In order to protect consumers, the state interferes in the economic processes by legal acts adopted in various fields of law. Besides the fields of civil law (law of contracts, law of torts), administrative law, and criminal law, certain consumer protection related provisions are also in the Competition Act, that are enforced by the GVH or by the courts (private enforcement).

These consumer protection related provisions are in Chapter III of the Competition Act. The most important of them (in Art. 8) prohibits the deception of consumers in economic competition. Another prohibition (in Art. 10) relates to the unjustified restriction of the freedom of consumer choice. By these provisions the Act aims to ensure the fairness of competition, further, in the course of competition, the freedom of consumer choice, as a result of which no market player would acquire unfair advantage in competition.

The deception, in most cases, takes the form of a communication, typically through advertising, albeit any kind of information qualify as communication, e.g. inquiry via telephone, call for participation in lottery, or even a contractual offer if no other information is available about the product.
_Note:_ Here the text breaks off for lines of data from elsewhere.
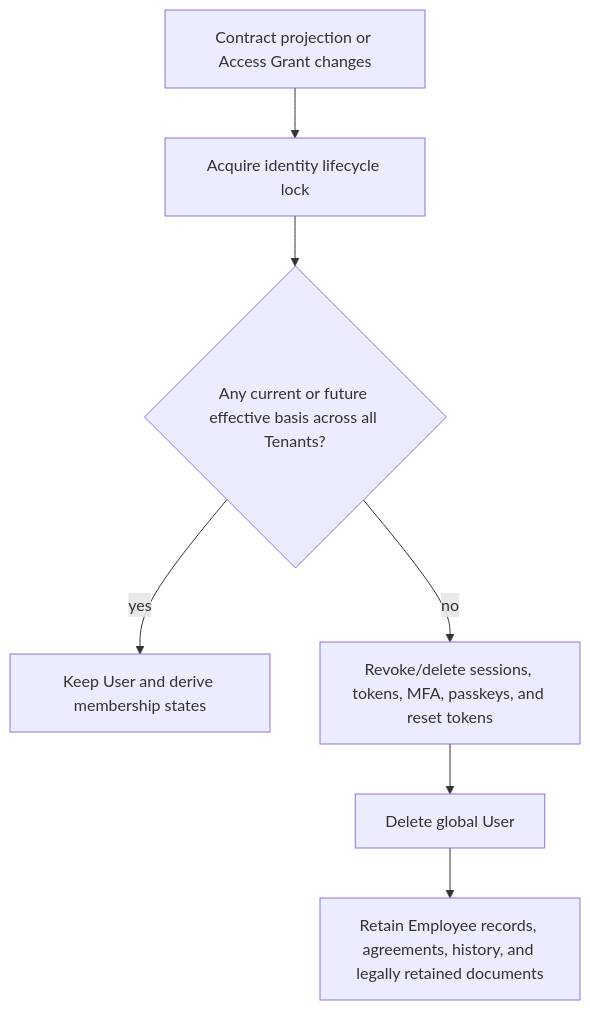
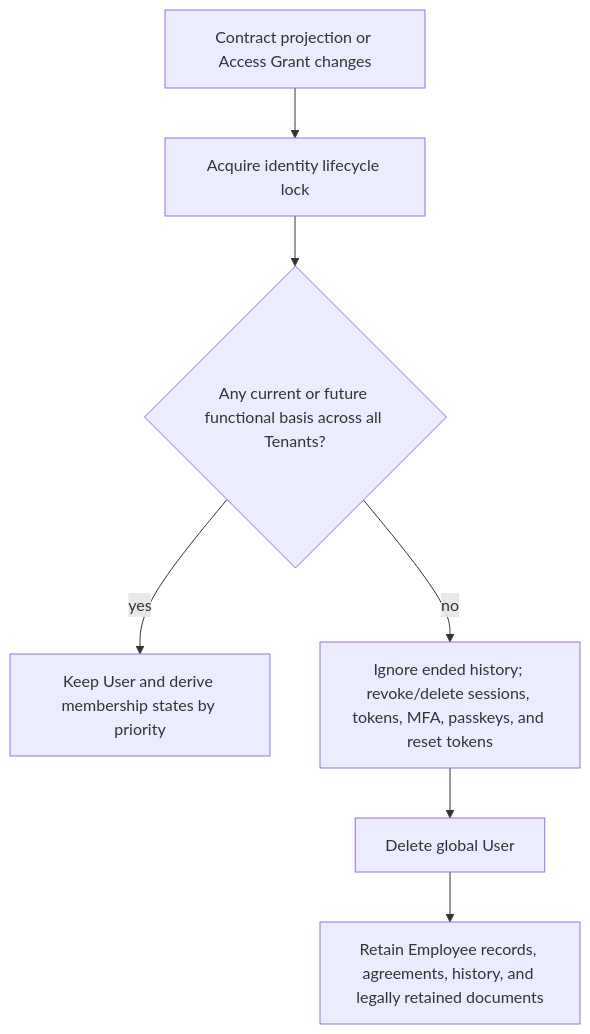
One commit to SecPal/api changed the fourth of 4 diagrams in docs/architecture/ADR-tenant-identity-access-model.md. Above: the diagram before and after it, drawn with Mermaid. The commit also changed other lines of this file, not shown here.

````diff
--- a/docs/architecture/ADR-tenant-identity-access-model.md
+++ b/docs/architecture/ADR-tenant-identity-access-model.md
@@ -331,9 +347,9 @@
 ```mermaid
 flowchart TD
   A[Contract projection or Access Grant changes] --> B[Acquire identity lifecycle lock]
-  B --> C{Any current or future effective basis across all Tenants?}
-  C -- yes --> D[Keep User and derive membership states]
-  C -- no --> E[Revoke/delete sessions, tokens, MFA, passkeys, and reset tokens]
+  B --> C{Any current or future functional basis across all Tenants?}
+  C -- yes --> D[Keep User and derive membership states by priority]
+  C -- no --> E[Ignore ended history; revoke/delete sessions, tokens, MFA, passkeys, and reset tokens]
   E --> F[Delete global User]
   F --> G[Retain Employee records, agreements, history, and legally retained documents]
 ```
````
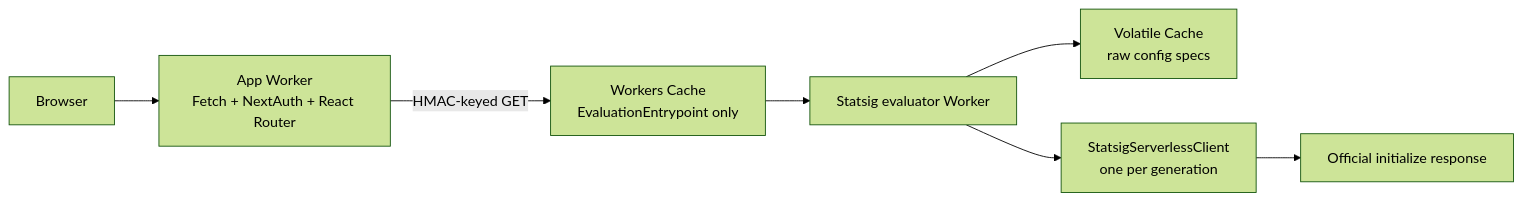
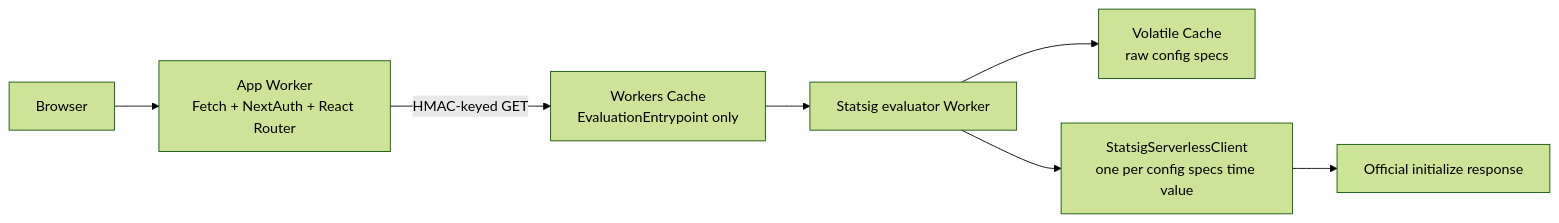
The diagram in README.md (irvinebroque/reference-example-kitchen-sink), drawn with Mermaid (forest theme) before and after one commit. The commit also changed other lines of this file and 19 other files, not shown here.

Commit message:
Align Statsig naming with config specs

````diff
--- a/README.md
+++ b/README.md
@@ -37,9 +37,9 @@
 ```mermaid
 flowchart LR
     Browser --> App["App Worker\nFetch + NextAuth + React Router"]
     App -->|"HMAC-keyed GET"| Cache["Workers Cache\nEvaluationEntrypoint only"]
     Cache --> Evaluator["Statsig evaluator Worker"]
     Evaluator --> Volatile["Volatile Cache\nraw config specs"]
-    Evaluator --> SDK["StatsigServerlessClient\none per generation"]
+    Evaluator --> SDK["StatsigServerlessClient\none per config specs time value"]
     SDK --> Bootstrap["Official initialize response"]
 ```
````
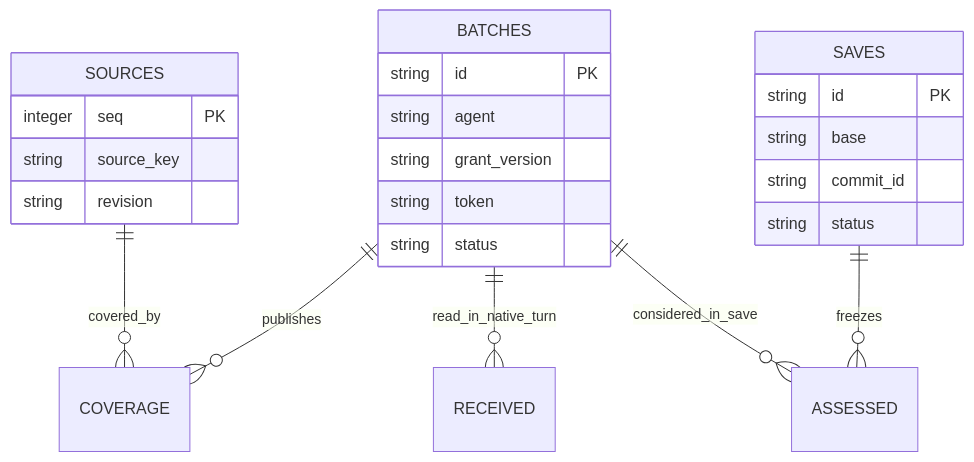
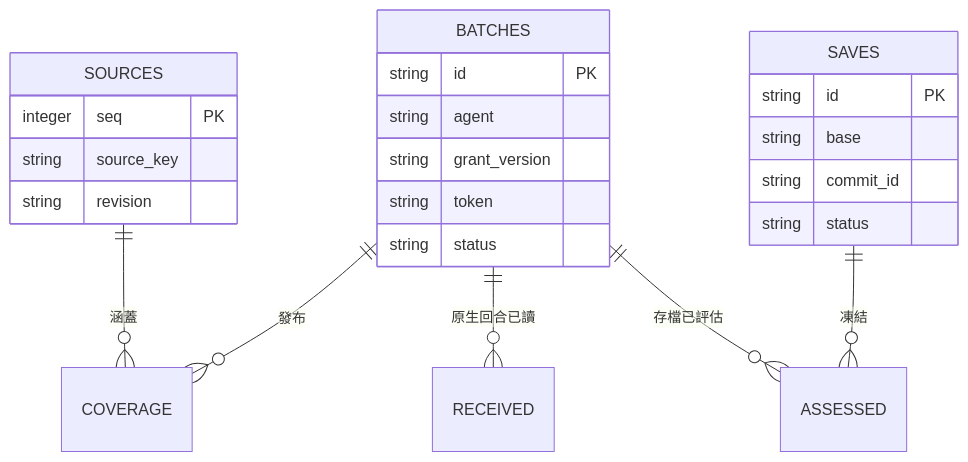
Before and after one commit to KerberosClaw/kc_agent_a2a: the diagram in docs/data-model.md, drawn with Mermaid. The commit also changed other lines of this file and 15 other files, not shown here.

````diff
--- a/docs/data-model.md
+++ b/docs/data-model.md
@@ -18,26 +20,26 @@
 ```mermaid
 erDiagram
-    SOURCES ||--o{ COVERAGE : covered_by
-    BATCHES ||--o{ COVERAGE : publishes
-    BATCHES ||--o{ RECEIVED : read_in_native_turn
-    BATCHES ||--o{ ASSESSED : considered_in_save
-    SAVES ||--o{ ASSESSED : freezes
+    SOURCES ||--o{ COVERAGE : "涵蓋"
+    BATCHES ||--o{ COVERAGE : "發布"
+    BATCHES ||--o{ RECEIVED : "原生回合已讀"
+    BATCHES ||--o{ ASSESSED : "存檔已評估"
+    SAVES ||--o{ ASSESSED : "凍結"
     SOURCES {
         integer seq PK
         string source_key
         string revision
     }
     BATCHES {
         string id PK
         string agent
         string grant_version
         string token
         string status
     }
     SAVES {
         string id PK
         string base
         string commit_id
         string status
     }
 ```
````
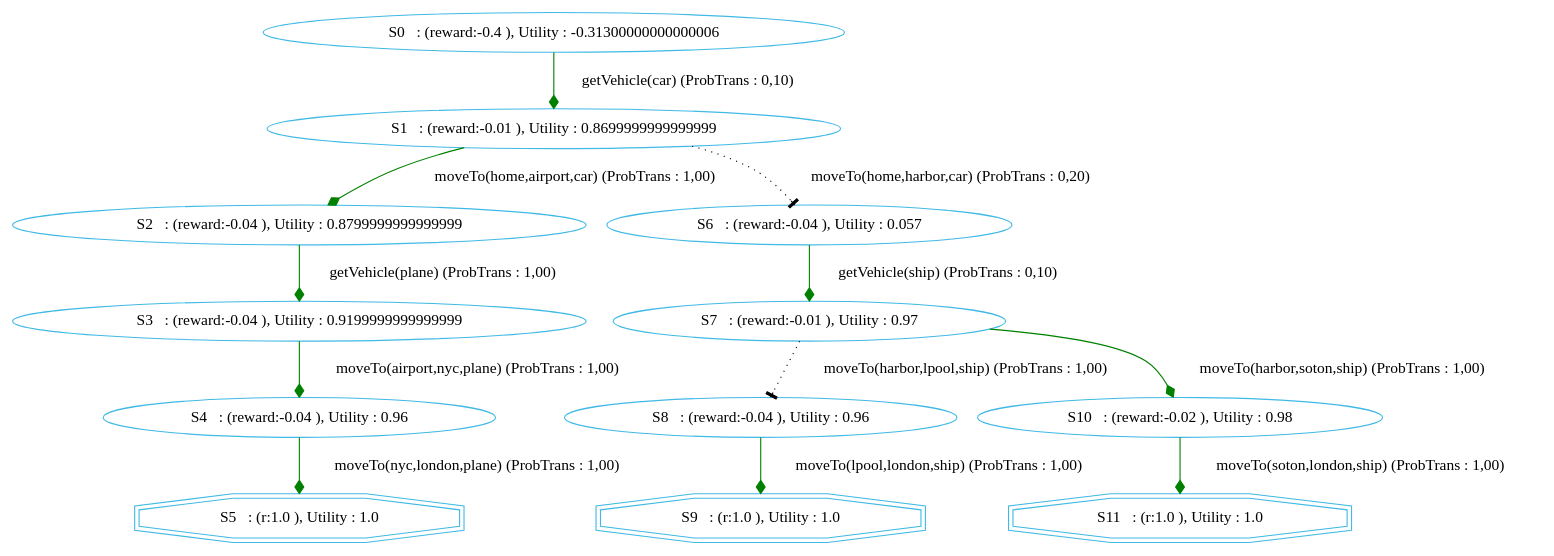
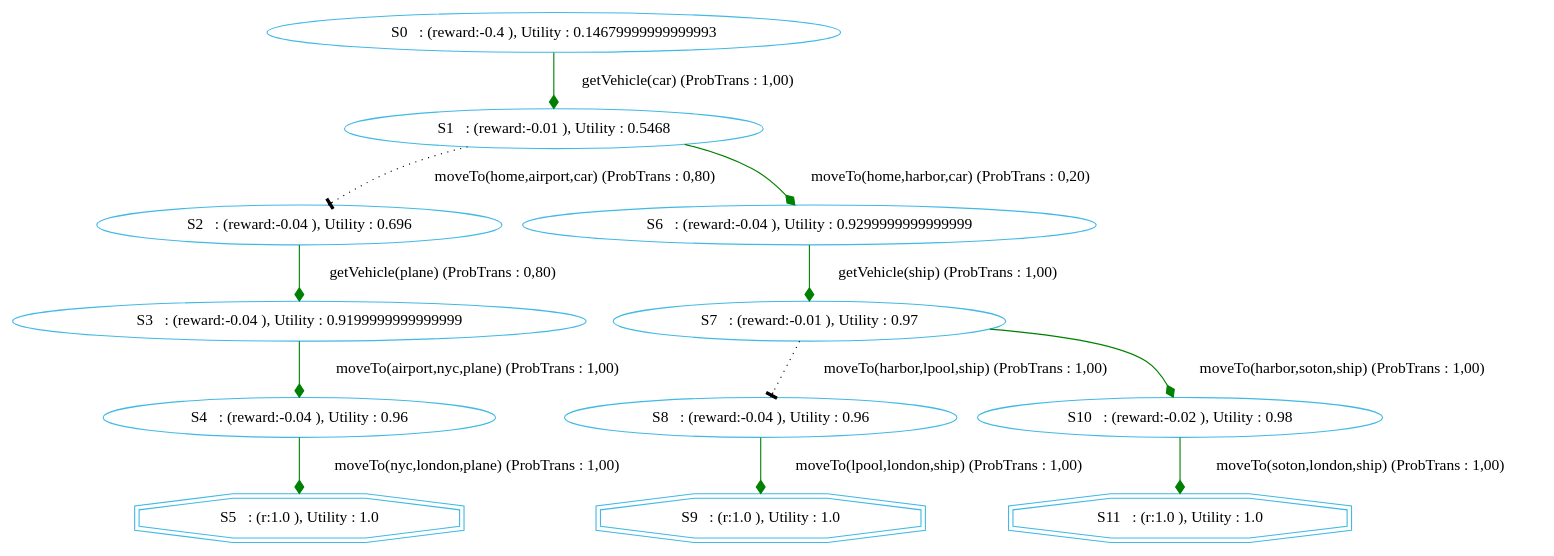
One commit to htiraHatem/CHIMP_MDP changed the diagram in chimp/src/main/java/examples/MDP/gotolondon/gotolondonGraphVICHIMP.dot. Above: the diagram before and after it, drawn with Graphviz. The commit also changed 2 other files, not shown here.

```diff
--- a/chimp/src/main/java/examples/MDP/gotolondon/gotolondonGraphVICHIMP.dot
+++ b/chimp/src/main/java/examples/MDP/gotolondon/gotolondonGraphVICHIMP.dot
@@ -1,27 +1,27 @@
 digraph {
   node [color="#40b9e5" ]
  size="60,17";
 "5" [label=" S5   : (r:1.0 ), Utility : 1.0 " shape=doubleoctagon];
 "9" [label=" S9   : (r:1.0 ), Utility : 1.0 " shape=doubleoctagon];
 "11" [label=" S11   : (r:1.0 ), Utility : 1.0 " shape=doubleoctagon];
-"0" [label=" S0   : (reward:-0.4 ), Utility : -0.31300000000000006 "];
-"1" [label=" S1   : (reward:-0.01 ), Utility : 0.8699999999999999 "];
-"2" [label=" S2   : (reward:-0.04 ), Utility : 0.8799999999999999 "];
+"0" [label=" S0   : (reward:-0.4 ), Utility : 0.14679999999999993 "];
+"1" [label=" S1   : (reward:-0.01 ), Utility : 0.5468 "];
+"2" [label=" S2   : (reward:-0.04 ), Utility : 0.696 "];
 "3" [label=" S3   : (reward:-0.04 ), Utility : 0.9199999999999999 "];
 "4" [label=" S4   : (reward:-0.04 ), Utility : 0.96 "];
-"6" [label=" S6   : (reward:-0.04 ), Utility : 0.057 "];
+"6" [label=" S6   : (reward:-0.04 ), Utility : 0.9299999999999999 "];
 "7" [label=" S7   : (reward:-0.01 ), Utility : 0.97 "];
 "8" [label=" S8   : (reward:-0.04 ), Utility : 0.96 "];
 "10" [label=" S10   : (reward:-0.02 ), Utility : 0.98 "];
-"0" -> "1" [ label="getVehicle(car) (ProbTrans : 0,10)"
-, arrowhead = diamond , color=green];"1" -> "2" [ label="moveTo(home,airport,car) (ProbTrans : 1,00)"
-, arrowhead = diamond , color=green];"1" -> "6" [ label="moveTo(home,harbor,car) (ProbTrans : 0,20)"
-,style=dotted, arrowhead=tee];"2" -> "3" [ label="getVehicle(plane) (ProbTrans : 1,00)"
+"0" -> "1" [ label="getVehicle(car) (ProbTrans : 1,00)"
+, arrowhead = diamond , color=green];"1" -> "2" [ label="moveTo(home,airport,car) (ProbTrans : 0,80)"
+,style=dotted, arrowhead=tee];"1" -> "6" [ label="moveTo(home,harbor,car) (ProbTrans : 0,20)"
+, arrowhead = diamond , color=green];"2" -> "3" [ label="getVehicle(plane) (ProbTrans : 0,80)"
 , arrowhead = diamond , color=green];"3" -> "4" [ label="moveTo(airport,nyc,plane) (ProbTrans : 1,00)"
 , arrowhead = diamond , color=green];"4" -> "5" [ label="moveTo(nyc,london,plane) (ProbTrans : 1,00)"
-, arrowhead = diamond , color=green];"6" -> "7" [ label="getVehicle(ship) (ProbTrans : 0,10)"
+, arrowhead = diamond , color=green];"6" -> "7" [ label="getVehicle(ship) (ProbTrans : 1,00)"
 , arrowhead = diamond , color=green];"7" -> "8" [ label="moveTo(harbor,lpool,ship) (ProbTrans : 1,00)"
 ,style=dotted, arrowhead=tee];"7" -> "10" [ label="moveTo(harbor,soton,ship) (ProbTrans : 1,00)"
 , arrowhead = diamond , color=green];"8" -> "9" [ label="moveTo(lpool,london,ship) (ProbTrans : 1,00)"
 , arrowhead = diamond , color=green];"10" -> "11" [ label="moveTo(soton,london,ship) (ProbTrans : 1,00)"
 , arrowhead = diamond , color=green];}
```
The Competition Act requires the information to be true and accurate both in parts and in its entirety.

The list of practices in the Act is of illustrative nature; thereby the authority is free to intervene whenever it detects any unlawful practices.

  • The most typical cases are when false declarations are made or facts are declared in a manner, which is likely to deceive with respect to prices or essential features of the goods (in particular, the composition, use, effects on health or the environment, as well as their handling, origin or place of origin, source or method of the procurement).

  • The deception may take a passive form, when it is concealed that the goods fail to meet legal or other usual requirements for such goods, or that the use of the goods requires conditions, which are significantly different from what is customary.

  • Beyond these, some other factors may also influence the decision of the consumer. Such other factors are in particular statements about

    • the method of distribution;

    • terms of payment;

    • possible discounts;

    • gifts associated with the goods or the chance of winning.

  • Under circumstances of fair competition, consumers must get precise, clear and objective information on the above factors.

  • Making the objective appraisal of goods or offers or the objective comparison between them and other goods or offers more difficult is deemed, in particular, prohibited. A good example for that is the case where an undertaking claims to grant price reductions without having had a higher -normal- price before.

When choosing between goods or services, a reasonable consumer takes into consideration, first and foremost, the price and the quality of them. These relevant factors might be blurred by statements, promises and "winning" offers that make it difficult for the consumer to arrive at a well-founded decision. The deception always comes along with an unjustifiable restriction of consumers' choice, as the consumers arrive at a decision based on wrong or incomplete information. In the Competition Act a special mention is made on the practice that deliberately makes it difficult to evaluate an offer or to compare the goods or services with similar ones.